Among the lines of the records, please find those that contain the word "left" and copy them.
====================
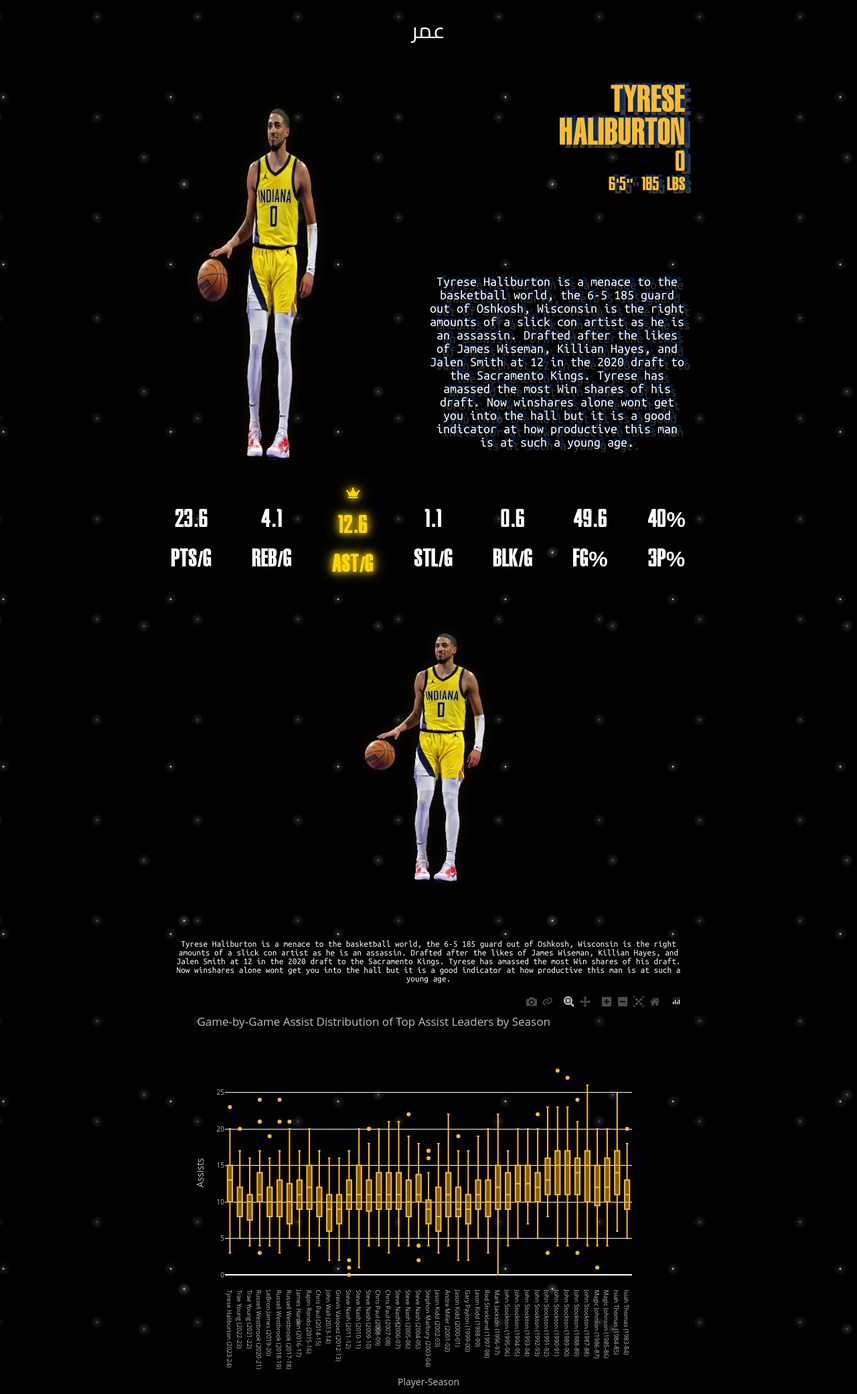
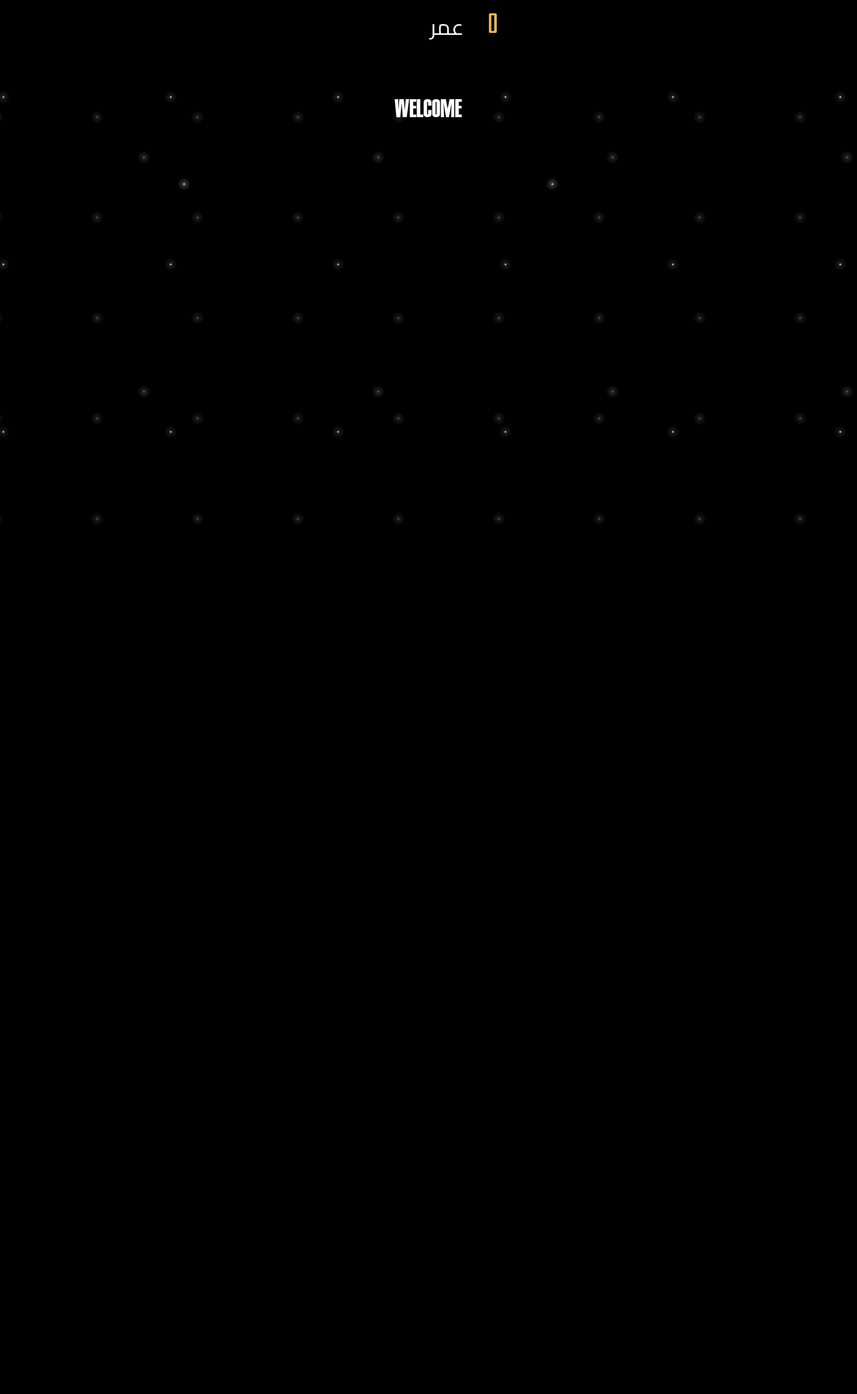
Before and after one commit to pabloarshid/NBA-DS-2024, a Flask app: page / in a window 1280 px wide. Shown: the whole page at 67% size. After the commit the page ends 781 px from the top, so only its background shows below. Run offline with Flask 3, Linux system fonts and the light colour scheme.

Commit message:
little but of pbp peak

```diff
--- a/tyresehaliburton/app.py
+++ b/tyresehaliburton/app.py
@@ -4,15 +4,13 @@
 
 app = Flask(__name__)
 
-@app.route('/data')
-def data():
-    df = pd.read_csv('tyresehaliburton/static/data/league_avg_stats.csv')
-    # Assuming column "1" and "2" are your columns of interest
-    data = df[['PT/G', 'AST/G']].to_json(orient='records')
-    return jsonify(data)
-
 @app.route('/')
 def home():
+
+    return render_template('home.html')
+
+@app.route('/haliburton')
+def haliburton():
     #  Read data from CSV
     df = pd.read_csv('assistdata.csv')  # Update with your CSV file path
 
@@ -39,11 +37,8 @@
 
     # Convert the figure to HTML
     plot_html = fig.to_html(full_html=False)
-    return render_template('home.html', plot_html=plot_html)
 
-@app.route('/haliburton')
-def haliburton():
-    return render_template('haliburton.html')
+    return render_template('haliburton.html', plot_html=plot_html)
 
 if __name__ == '__main__':
     app.run(debug=True)
--- a/tyresehaliburton/static/css/styles.css
+++ b/tyresehaliburton/static/css/styles.css
@@ -22,43 +22,91 @@
     background-size: 550px 550px, 350px 350px, 250px 250px, 150px 150px;
     background-position: 0 0, 40px 60px, 130px 270px, 70px 100px;
 }
-
-
-/* Navigation bar styles */
+/* ----------------------------- */
+/* NAV BAR STYLING */
+/* ----------------------------- */
 nav {
-    /* background-color: black; */
+    background-color: black;
     overflow: hidden;
     position: fixed;
+    top: 0;
     width: 100%;
-    top: 0;
+    text-align: center; /* Center content using text-align */
 }
 
 nav ul {
     list-style-type: none;
     padding: 0;
-    margin: 0;
-    display: flex;
-    justify-content: center;  /* Centers the navigation items */
+    margin: 10px;
+    position: relative; /* Enable relative positioning */
 }
 
 nav ul li {
-    display: inline;
+    display: inline-block; /* Inline-block for horizontal list items */
 }
 
+nav ul li.home {
+    position: relative;
+    z-index: 2;
+    margin-left: -5%;
+}
+nav ul li.home a {
+    position: relative; /* Required for absolute positioning of child elements */
+    display: inline-block; /* Aligns text properly */
+}
 
-nav a {
+nav a, nav a img {
     color: white;
-    padding: 15.4px 22px; /* Increased by 10% */
     text-decoration: none;
-    display: inline-block;
-    font-size: 2em; /* Increased by 10% */
-    font-family: 'Cairo', sans-serif; /* Using Cairo font */
+    font-size: 2em; /* Adjust the font size as needed */
+    font-family: 'Cairo', sans-serif;
+}
+
+.halinav{
+    /* padding-top: 10px; */
+    margin-left: .5em;
+    padding: 10px 5px;
+    width:.2em;
 }
 
 nav a:hover {
     text-decoration: underline;
     text-decoration-color: grey;
 }
+nav a img:hover {
+    border-bottom: 1.5px solid #BEC0C2; /* Underline effect for image */
+    display: inline-block;
+    padding-bottom: 5px; /*Add some space below the image*/
+}
+nav a.active img {
+    border-bottom: 1.5px solid #BEC0C2; /* Underline effect for image */
+    display: inline-block;
+    padding-bottom: 5px; /* Add some space below the image */
+}
+
+nav ul li.home a .additional-text {
+    color: #BEC0C2;
+    display: inline-block; /* Keep it in line */
+    opacity: 0; /* Start with text fully transparent */
+    transition: opacity 0.3s ease; /* Animate the opacity property */
+    margin-left: 10px; /* Space between 'Home' and the additional text */
+    vertical-align:baseline; /* Align vertically if needed */
+    font-size: smaller;
+}
+
+nav ul li.home a:hover .additional-text {
+    opacity: .4; /* Fully visible on hover */
+    text-decoration: underline;
+    text-decoration-color: grey;
+}
+
+nav ul li.second {
+    position: absolute;
+    /* left: 0; Position the second item to the left */
+    top: 0;
+}
+
+/* ===================================================== */
 
 /* Content styling to push down below fixed nav */
 .content {
--- a/tyresehaliburton/templates/12th.html
+++ /dev/null
@@ -1,5 +0,0 @@
-{% extends "layout.html" %}
-{% block content %}
-<h1>Tyrese Haliburton Profile</h1>
-<p>Information about Tyrese Haliburton...</p>
-{% endblock %}
--- a/tyresehaliburton/templates/home.html
+++ b/tyresehaliburton/templates/home.html
@@ -1,65 +1,6 @@
 {% extends "layout.html" %}
 {% block content %}
 <div class="content-card">
-    <div class="title">
-        <img src="{{ url_for('static', filename='images/hali2.png') }}" alt="Description of Image" class="halipng1">
-        <div class="title-text">
-            <div class="title-h">
-                <h1>Tyrese</h1>
-                <h1>Haliburton</h1>
-                <h2>0</h2>
-                <h4>6'5" 185 lbs</h2>
-            </div>
-            <div class="intro">
-                <p>Tyrese Haliburton is a menace to the basketball world, the 6-5 185 guard out of Oshkosh, Wisconsin is the right amounts of a slick con artist as he is an assassin. Drafted after the likes of James Wiseman, Killian Hayes, and Jalen Smith at 12 in the 2020 draft to the Sacramento Kings. Tyrese has amassed the most Win shares of his draft. Now winshares alone wont get you into the hall but it is a good indicator at how productive this man is at such a young age.
-                </p>
-            </div>
-        </div>
-    </div>
-    <div class="basestat">
-        <span>
-            <h1>23.6</h1>
-            <h1>PTS/G</h1>
-        </span>
-        <span>
-            <h1>4.1</h1>
-            <h1>REB/G</h1>
-        </span>
-        <span class="crown">
-            <i class="fas fa-crown"></i>
-            <h1>12.6</h1>
-            <h1>AST/G</h1>
-        </span>
-        <span>
-            <h1>1.1</h1>
-            <h1>STL/G</h1>
-        </span>
-        <span>
-            <h1>0.6</h1>
-            <h1>BLK/G</h1>
-        </span>
-        <span>
-            <h1>49.6</h1>
-            <h1>FG%</h1>
-        </span>
-        <span>
-            <h1>40%</h1>
-            <h1>3P%</h1>
-        </span>
-    </div>
-
-    <div class="assistintro">
-        <img src="{{ url_for('static', filename='images/hali2.png') }}" alt="Description of Image" class="halipng1">
-        <div class="assist-text">
-            <div class="intro">
-                <p>Tyrese Haliburton is a menace to the basketball world, the 6-5 185 guard out of Oshkosh, Wisconsin is the right amounts of a slick con artist as he is an assassin. Drafted after the likes of James Wiseman, Killian Hayes, and Jalen Smith at 12 in the 2020 draft to the Sacramento Kings. Tyrese has amassed the most Win shares of his draft. Now winshares alone wont get you into the hall but it is a good indicator at how productive this man is at such a young age.
-                </p>
-            </div>
-        </div>
-    <div class="assistbox">
-        <div id="plot-container">
-            {{ plot_html|safe }}
-        </div>
-    </div>
+   <h1>Welcome</h1>
 </div>
 {% endblock %}
--- a/tyresehaliburton/templates/layout.html
+++ b/tyresehaliburton/templates/layout.html
@@ -19,7 +19,17 @@
 <body>
     <nav>
         <ul>
-            <li><a href="{{ url_for('home') }}">عمر</a></li>
+            <li class = "home">
+                <a href="{{ url_for('home') }}">
+                    <span class="additional-text">صابر ارشد</span> <!-- Hidden text -->
+                    عمر
+                </a>
+            </li>
+            <li class="second">
+                <a href="{{ url_for('haliburton') }}" class="{{ 'active' if request.endpoint == 'haliburton' else '' }}">
+                    <img src="{{ url_for('static', filename='images/THlogo.png') }}" alt="Description of Image" class="halinav">
+                </a>
+            </li>
         </ul>
     </nav>
 
```
Also changed, not shown: gbg.py (added, +114 -0 lines), tyresehaliburton/templates/haliburton.html (added, +64 -0 lines), tyresehaliburton/static/images/THlogo.png (added), 2 other files.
====================
**EXPECTED OUTPUT**
+    margin-left: -5%;
+    margin-left: .5em;
+    margin-left: 10px; /* Space between 'Home' and the additional text */
+    /* left: 0; Position the second item to the left */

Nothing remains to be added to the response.